Denmark tries a soft-handed approach to returned Islamist fighters – 19/10/2014 – Washington Post
In Denmark, not one returned fighter has been locked up. Instead, taking the view that discrimination at home is as criminal as Islamic State recruiting, officials here are providing free psychological counseling while finding returnees jobs and spots in schools and universities. Officials credit a new effort to reach out to a radical mosque with stanching the flow of recruits.
Oman’s uncertain future – 21/10/2014 – Al Monitor
Even as many Arab states have succumbed to sectarian violence and political tumult, the Sultanate of Oman has stood out as a beacon of tranquility and tolerance. Oman’s stability is largely attributed to the popularity of its leader, Sultan Qaboos bin Said Al Said. The sultan of Oman’s health crisis will have implications for the Gulf nation and its unique foreign policy.
Pakistani Ahmadi’s have to choose between death and banishment – 21/10/2014 – MO*Magazine
Pakistan is the only country where Ahmadi’s are prosecuted by law, but the discrimination and voilence against the Islamic sect also rises in other muslim countries. ‘Staying in Pakistan wasn’t possible anymore’, testifies an Ahmadi who now lives in the US.
Syria: Narine Afrine, the woman who defies the group of the « Islamic state » – 21/10/2014 – Le Point
Head of the units in charge of protecting Kobane from the jihadists, the story of the fighter Narine Afrine illustrates the important role given to women by the Kurds. Her name is on everyone’s lips, but no one knows her real face. Yet her influence is present from Syria to Iraq where Kurdish fighters are facing the jihadists of the Islamic State (EI).
Tunisia, a new hope for the Arab Spring – 23/10/2014 – OrientXXI
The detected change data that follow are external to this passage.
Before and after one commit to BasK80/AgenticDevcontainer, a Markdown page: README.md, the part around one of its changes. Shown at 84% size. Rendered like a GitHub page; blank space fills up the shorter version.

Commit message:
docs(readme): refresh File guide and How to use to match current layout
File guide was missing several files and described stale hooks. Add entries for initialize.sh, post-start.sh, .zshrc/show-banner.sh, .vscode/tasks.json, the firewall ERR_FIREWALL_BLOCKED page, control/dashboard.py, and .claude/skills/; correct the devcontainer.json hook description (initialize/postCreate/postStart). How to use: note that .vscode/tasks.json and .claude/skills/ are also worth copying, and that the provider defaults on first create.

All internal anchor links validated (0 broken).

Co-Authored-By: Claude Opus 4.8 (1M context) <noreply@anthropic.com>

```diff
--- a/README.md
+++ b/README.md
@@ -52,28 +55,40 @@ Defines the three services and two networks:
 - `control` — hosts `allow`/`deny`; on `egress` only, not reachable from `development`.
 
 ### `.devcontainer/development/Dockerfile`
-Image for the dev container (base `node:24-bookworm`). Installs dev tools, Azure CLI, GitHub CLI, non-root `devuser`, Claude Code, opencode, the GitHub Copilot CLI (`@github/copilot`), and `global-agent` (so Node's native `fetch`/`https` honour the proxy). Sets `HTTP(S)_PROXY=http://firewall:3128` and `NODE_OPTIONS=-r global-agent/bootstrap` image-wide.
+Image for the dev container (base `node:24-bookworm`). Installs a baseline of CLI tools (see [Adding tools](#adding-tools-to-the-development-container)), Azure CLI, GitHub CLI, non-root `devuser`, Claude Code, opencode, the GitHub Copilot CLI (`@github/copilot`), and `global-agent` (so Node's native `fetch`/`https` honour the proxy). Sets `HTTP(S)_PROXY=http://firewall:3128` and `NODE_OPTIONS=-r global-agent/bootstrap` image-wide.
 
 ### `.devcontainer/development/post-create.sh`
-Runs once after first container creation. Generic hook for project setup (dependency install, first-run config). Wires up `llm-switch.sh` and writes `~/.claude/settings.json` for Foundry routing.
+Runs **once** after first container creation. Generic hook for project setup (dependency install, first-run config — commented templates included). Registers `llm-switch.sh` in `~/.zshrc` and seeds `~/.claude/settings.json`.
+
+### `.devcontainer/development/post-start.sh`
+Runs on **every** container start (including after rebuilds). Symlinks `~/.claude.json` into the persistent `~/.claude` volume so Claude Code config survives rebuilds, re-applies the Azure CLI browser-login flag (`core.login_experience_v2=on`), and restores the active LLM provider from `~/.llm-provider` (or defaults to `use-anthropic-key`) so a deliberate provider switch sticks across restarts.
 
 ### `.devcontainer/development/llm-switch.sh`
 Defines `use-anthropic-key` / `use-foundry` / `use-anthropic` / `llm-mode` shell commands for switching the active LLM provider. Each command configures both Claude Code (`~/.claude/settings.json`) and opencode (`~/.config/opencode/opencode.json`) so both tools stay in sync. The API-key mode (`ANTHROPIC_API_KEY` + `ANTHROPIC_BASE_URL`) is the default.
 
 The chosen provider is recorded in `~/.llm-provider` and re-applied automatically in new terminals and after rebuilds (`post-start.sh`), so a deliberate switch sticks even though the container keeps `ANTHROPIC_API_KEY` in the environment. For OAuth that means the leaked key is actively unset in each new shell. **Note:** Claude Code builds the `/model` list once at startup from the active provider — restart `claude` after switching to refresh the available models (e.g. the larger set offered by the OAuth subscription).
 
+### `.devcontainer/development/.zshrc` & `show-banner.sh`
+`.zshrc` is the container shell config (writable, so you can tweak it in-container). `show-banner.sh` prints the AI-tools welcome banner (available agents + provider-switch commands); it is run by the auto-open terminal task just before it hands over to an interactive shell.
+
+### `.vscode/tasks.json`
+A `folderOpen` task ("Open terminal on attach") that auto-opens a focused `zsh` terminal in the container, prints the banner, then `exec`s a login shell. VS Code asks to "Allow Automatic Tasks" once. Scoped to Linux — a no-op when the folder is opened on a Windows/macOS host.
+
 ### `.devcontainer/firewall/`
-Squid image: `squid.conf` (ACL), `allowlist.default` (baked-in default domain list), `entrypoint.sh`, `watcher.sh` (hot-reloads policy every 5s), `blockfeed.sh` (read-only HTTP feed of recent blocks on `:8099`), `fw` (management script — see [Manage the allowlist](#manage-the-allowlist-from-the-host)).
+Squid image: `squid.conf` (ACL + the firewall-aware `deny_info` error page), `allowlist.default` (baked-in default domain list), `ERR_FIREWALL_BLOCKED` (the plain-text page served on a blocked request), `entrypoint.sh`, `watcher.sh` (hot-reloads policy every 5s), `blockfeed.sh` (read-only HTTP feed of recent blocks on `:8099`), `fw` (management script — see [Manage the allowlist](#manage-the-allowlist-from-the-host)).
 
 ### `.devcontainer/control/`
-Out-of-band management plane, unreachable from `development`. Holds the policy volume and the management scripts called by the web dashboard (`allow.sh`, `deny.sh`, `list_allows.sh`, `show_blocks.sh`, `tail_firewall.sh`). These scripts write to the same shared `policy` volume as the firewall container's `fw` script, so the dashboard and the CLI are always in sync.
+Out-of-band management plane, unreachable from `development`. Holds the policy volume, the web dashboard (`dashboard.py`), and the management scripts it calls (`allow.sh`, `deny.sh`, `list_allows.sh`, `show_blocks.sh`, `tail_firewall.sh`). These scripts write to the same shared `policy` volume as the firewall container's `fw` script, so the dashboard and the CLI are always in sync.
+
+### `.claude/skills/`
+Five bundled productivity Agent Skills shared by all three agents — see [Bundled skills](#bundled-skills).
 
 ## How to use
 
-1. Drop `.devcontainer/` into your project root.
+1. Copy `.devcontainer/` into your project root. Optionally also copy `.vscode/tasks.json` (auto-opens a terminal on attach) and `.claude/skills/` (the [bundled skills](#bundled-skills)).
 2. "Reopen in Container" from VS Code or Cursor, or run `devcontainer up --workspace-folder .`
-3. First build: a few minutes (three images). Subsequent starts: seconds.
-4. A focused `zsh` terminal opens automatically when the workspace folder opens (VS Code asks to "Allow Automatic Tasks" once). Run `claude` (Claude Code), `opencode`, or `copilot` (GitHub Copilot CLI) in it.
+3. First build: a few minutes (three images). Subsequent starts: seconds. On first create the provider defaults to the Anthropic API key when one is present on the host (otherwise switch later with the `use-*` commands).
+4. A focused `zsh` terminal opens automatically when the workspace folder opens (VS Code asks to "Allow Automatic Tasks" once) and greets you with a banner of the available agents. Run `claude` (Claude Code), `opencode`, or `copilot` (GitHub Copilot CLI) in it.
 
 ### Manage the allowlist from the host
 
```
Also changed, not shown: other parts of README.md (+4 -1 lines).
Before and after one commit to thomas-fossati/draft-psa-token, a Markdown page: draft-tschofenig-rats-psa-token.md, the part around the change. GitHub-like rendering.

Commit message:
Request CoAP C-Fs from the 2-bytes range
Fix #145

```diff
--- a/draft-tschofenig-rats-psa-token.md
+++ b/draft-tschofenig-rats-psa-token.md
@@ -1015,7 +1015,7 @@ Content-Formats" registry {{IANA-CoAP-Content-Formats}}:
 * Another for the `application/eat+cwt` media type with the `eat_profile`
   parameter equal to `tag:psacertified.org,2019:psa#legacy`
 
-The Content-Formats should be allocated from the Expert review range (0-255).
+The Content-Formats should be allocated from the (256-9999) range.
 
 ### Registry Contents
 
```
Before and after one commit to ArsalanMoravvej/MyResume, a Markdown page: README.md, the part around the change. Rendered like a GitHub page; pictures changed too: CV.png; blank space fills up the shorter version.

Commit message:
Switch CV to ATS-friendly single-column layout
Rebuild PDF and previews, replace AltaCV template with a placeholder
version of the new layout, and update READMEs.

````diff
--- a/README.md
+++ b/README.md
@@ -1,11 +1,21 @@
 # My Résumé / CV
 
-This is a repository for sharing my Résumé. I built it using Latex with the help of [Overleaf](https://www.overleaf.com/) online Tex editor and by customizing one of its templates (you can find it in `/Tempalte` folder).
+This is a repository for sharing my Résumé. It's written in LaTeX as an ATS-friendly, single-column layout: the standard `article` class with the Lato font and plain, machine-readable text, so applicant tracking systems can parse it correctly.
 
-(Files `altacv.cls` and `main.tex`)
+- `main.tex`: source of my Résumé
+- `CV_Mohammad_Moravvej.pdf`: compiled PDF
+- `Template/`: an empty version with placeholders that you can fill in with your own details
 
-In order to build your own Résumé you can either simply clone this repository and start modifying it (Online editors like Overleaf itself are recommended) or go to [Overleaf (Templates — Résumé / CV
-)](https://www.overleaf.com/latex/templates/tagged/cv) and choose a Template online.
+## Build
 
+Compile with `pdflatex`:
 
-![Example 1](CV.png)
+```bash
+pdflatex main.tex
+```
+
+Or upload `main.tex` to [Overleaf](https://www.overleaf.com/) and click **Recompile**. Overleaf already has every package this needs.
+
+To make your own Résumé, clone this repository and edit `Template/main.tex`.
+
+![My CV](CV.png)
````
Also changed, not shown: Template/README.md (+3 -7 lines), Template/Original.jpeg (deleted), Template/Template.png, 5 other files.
Tunisia is still facing a serious economic and social crisis, it struggles to overcome the abuses of the jihadists and the Tunisians have little clarity on the legislative and presidential elections in October and November 2014. Despite the difficulties of the post-revolutionary period, Tunisia continues to embody the hopes of the Arab Spring. How to explain this optimism?